:: About this task ::
Copy out every line of the data that has the word "color" somewhere in it.

:: Records supplied ::
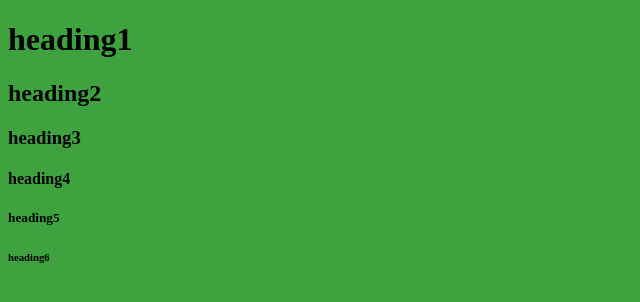
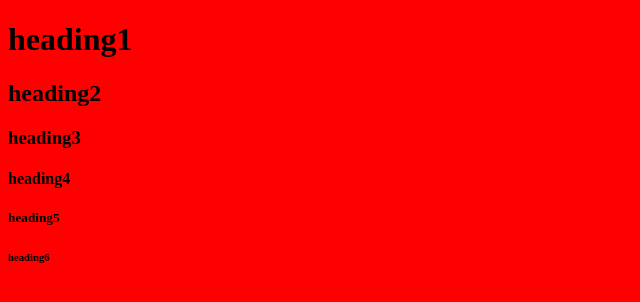
Before and after one commit to Dp2414/masterclass2, a plain HTML site: page index.html in a window 1280 px wide. Shown: the whole page, without its empty margins (0-640 px from the left). Drawn offline with Linux system fonts and the light colour scheme.

Commit message:
Added BG color

```diff
--- a/styles.css
+++ b/styles.css
@@ -1,3 +1,3 @@
 body{
-    background-color: rgb(62, 163, 62);
+    background-color: red;
 }
```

:: Problem solution ::
Added BG color
-    background-color: rgb(62, 163, 62);
+    background-color: red;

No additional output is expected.